■ WHAT YOU WILL DO ■
Quote the records below in full, exactly as given, with the images taken out.

■ DATA FOR THIS TASK ■
-- Opening Marker --

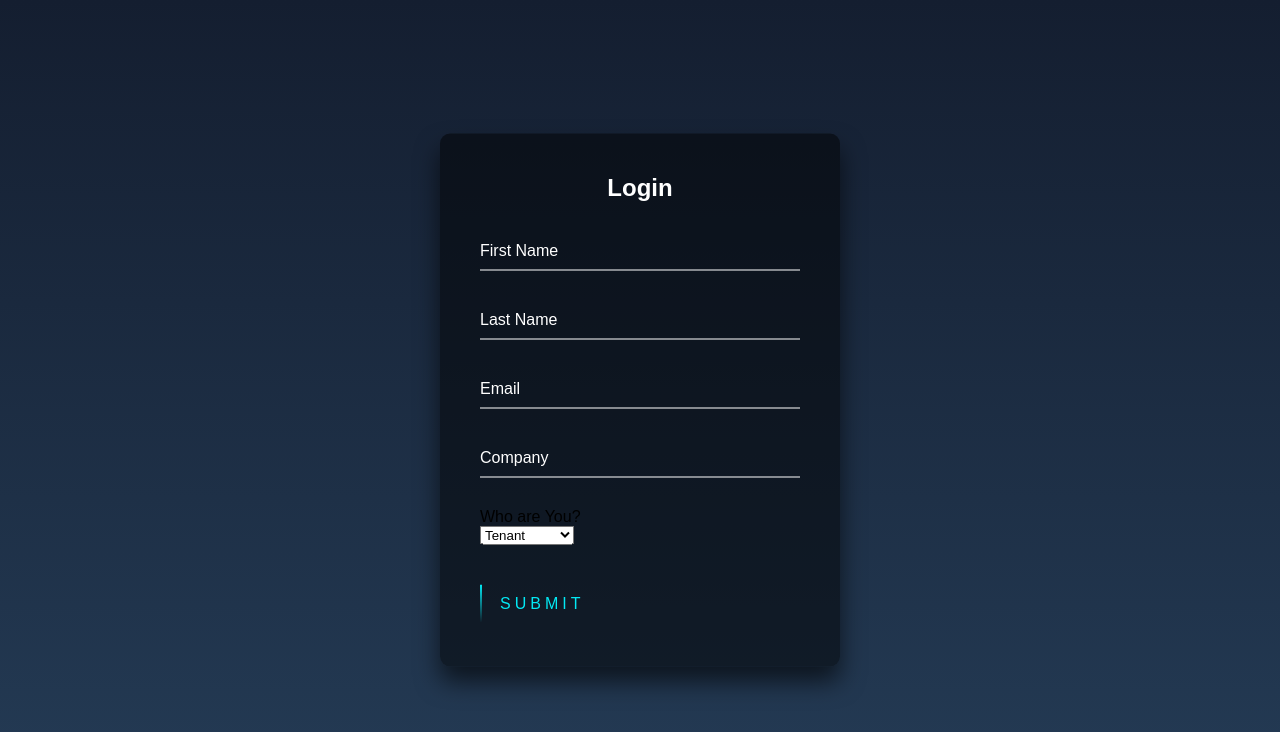
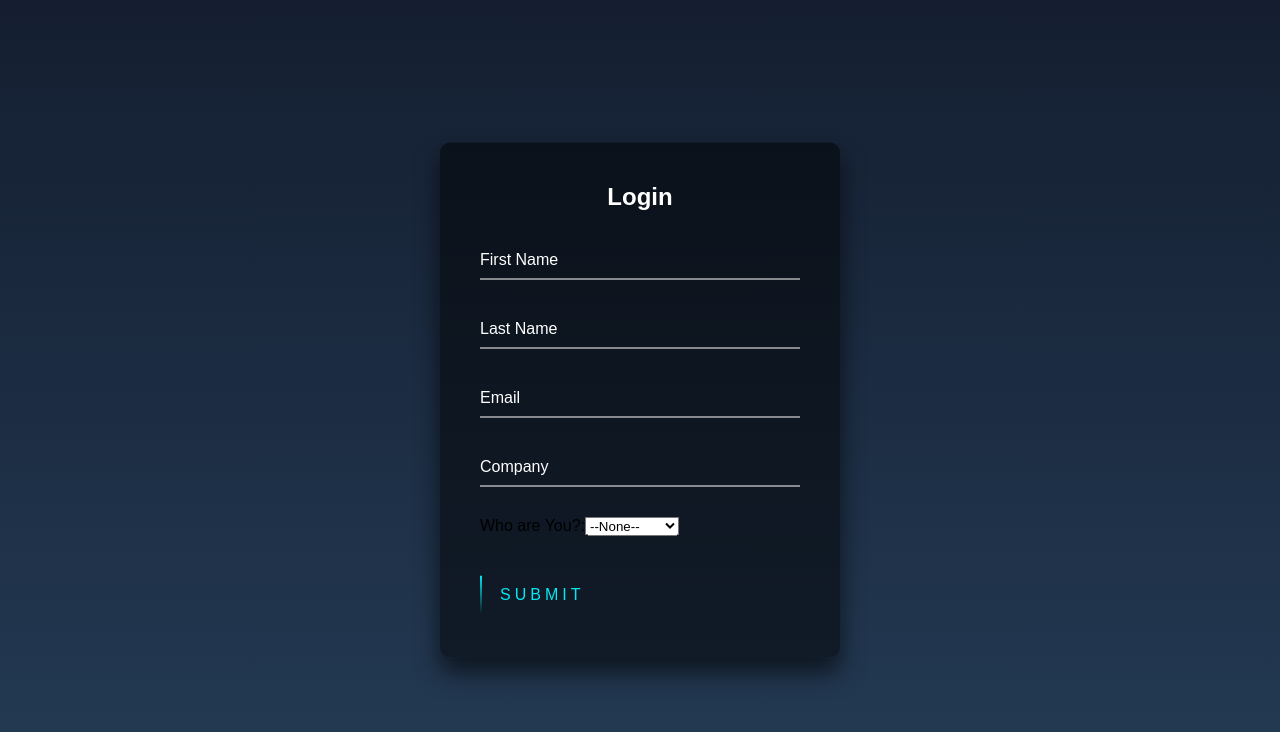
Before and after one commit to abdimanasovbek/WebToLead, a plain HTML site: page index.html in a window 1280 px wide. Drawn offline with Linux system fonts and the light colour scheme.

Commit message:
Update index.html

```diff
--- a/index.html
+++ b/index.html
@@ -37,11 +37,9 @@
 
 
     <div class="user-box">
-              <div class="label">Who are You?</div>
-              <select id="00NWU000000Fdtt" name="00NWU000000Fdtt" title="Who are You?" required>
-                <option value="Tenant">Tenant</option>
-                <option value="Homeowner">Homeowner</option>
-              </select>
+              Who are You?:<select  id="00NWU000000Fdtt" name="00NWU000000Fdtt" title="Who are You?"><option value="">--None--</option><option value="Tenant">Tenant</option>
+<option value="Homeowner">Homeowner</option>
+</select><br>
     </div>
 
 
```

-- Closing Marker --

■ REPLY TO THE EXERCISE ■
Before and after one commit to abdimanasovbek/WebToLead, a plain HTML site: page index.html in a window 1280 px wide. Drawn offline with Linux system fonts and the light colour scheme.

Commit message:
Update index.html

```diff
--- a/index.html
+++ b/index.html
@@ -37,11 +37,9 @@
 
 
     <div class="user-box">
-              <div class="label">Who are You?</div>
-              <select id="00NWU000000Fdtt" name="00NWU000000Fdtt" title="Who are You?" required>
-                <option value="Tenant">Tenant</option>
-                <option value="Homeowner">Homeowner</option>
-              </select>
+              Who are You?:<select  id="00NWU000000Fdtt" name="00NWU000000Fdtt" title="Who are You?"><option value="">--None--</option><option value="Tenant">Tenant</option>
+<option value="Homeowner">Homeowner</option>
+</select><br>
     </div>
 
 
```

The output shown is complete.